[Version comparison data]
━━━━━━

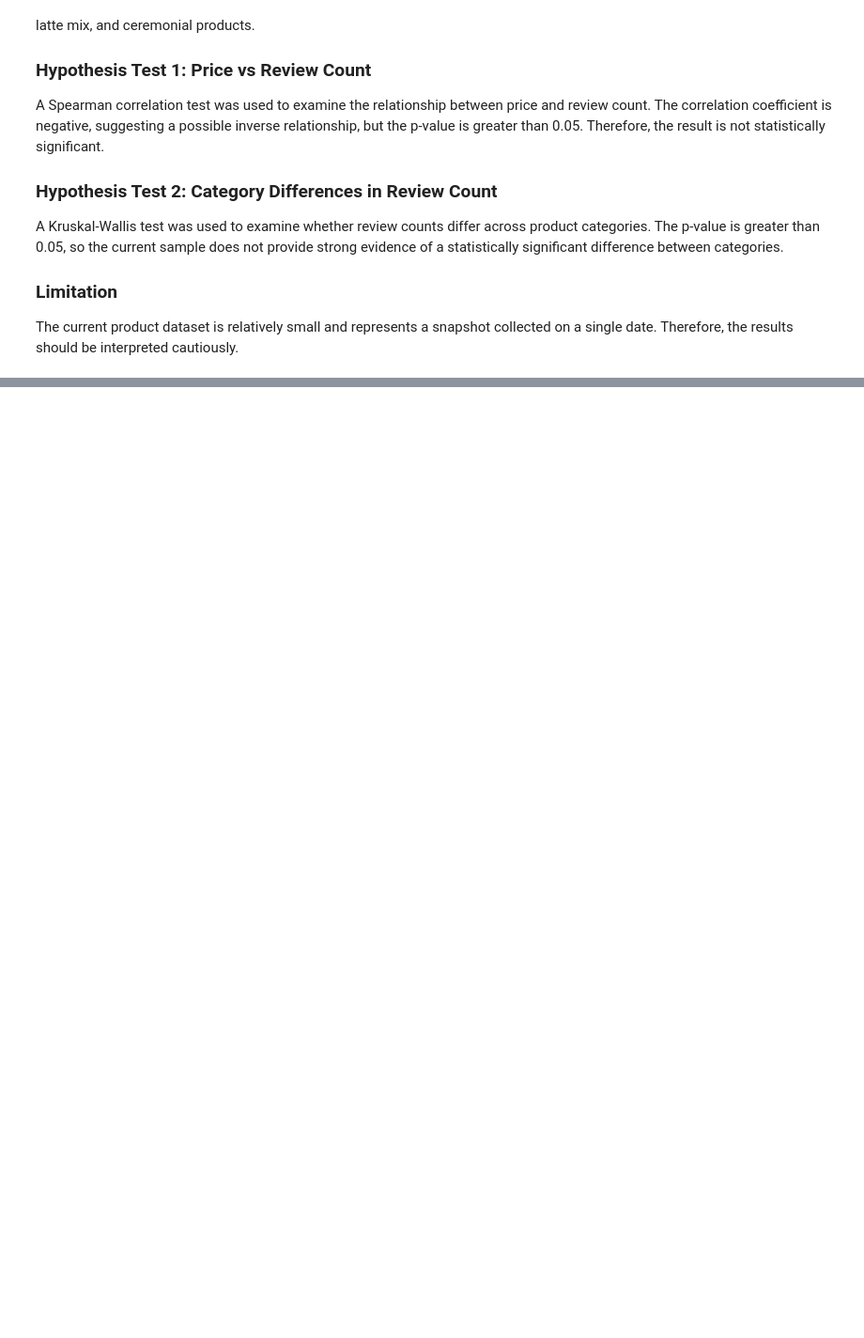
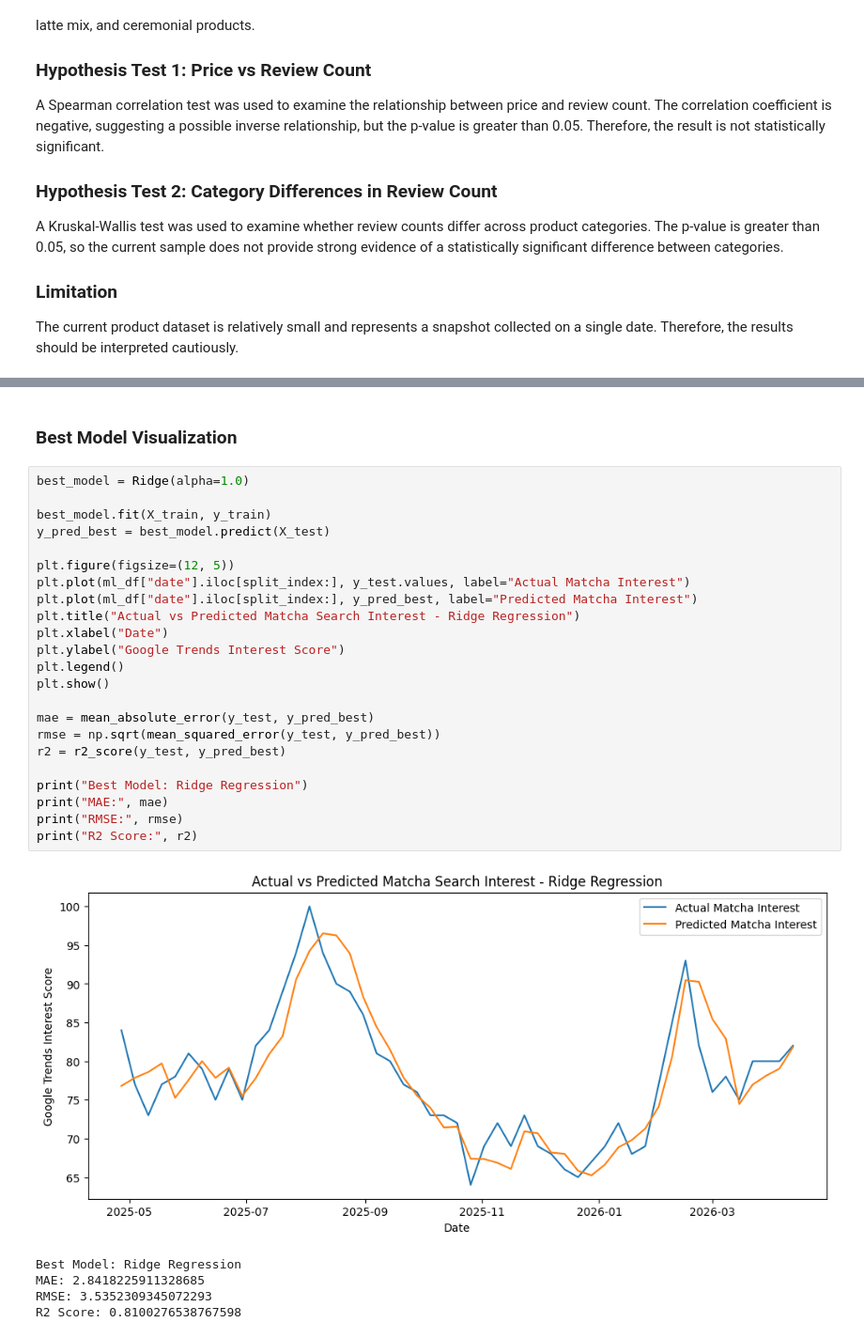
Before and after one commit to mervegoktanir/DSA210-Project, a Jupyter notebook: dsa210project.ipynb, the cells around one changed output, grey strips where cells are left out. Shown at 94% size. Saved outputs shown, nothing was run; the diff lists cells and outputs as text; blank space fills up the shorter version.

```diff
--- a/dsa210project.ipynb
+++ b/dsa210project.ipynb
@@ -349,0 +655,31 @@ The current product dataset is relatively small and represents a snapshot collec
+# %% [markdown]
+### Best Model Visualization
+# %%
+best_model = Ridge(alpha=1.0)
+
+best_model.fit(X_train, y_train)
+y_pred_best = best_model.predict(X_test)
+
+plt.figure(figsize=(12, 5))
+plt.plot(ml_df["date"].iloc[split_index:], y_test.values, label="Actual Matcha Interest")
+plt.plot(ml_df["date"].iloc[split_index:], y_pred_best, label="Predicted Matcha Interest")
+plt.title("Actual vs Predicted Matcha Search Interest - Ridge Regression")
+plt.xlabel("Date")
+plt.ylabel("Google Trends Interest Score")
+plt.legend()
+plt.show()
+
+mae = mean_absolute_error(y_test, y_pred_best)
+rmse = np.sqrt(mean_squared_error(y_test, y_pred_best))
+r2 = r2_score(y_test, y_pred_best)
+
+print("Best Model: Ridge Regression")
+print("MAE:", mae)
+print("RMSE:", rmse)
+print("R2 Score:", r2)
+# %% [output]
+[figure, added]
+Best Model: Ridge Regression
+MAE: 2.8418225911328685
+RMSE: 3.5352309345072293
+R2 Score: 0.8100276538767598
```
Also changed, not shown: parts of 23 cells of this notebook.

━━━━━━

§ **What to do**
The answer should be a single number: how many lines in the entries contain "Actual".

§ **Output of the exercise**
2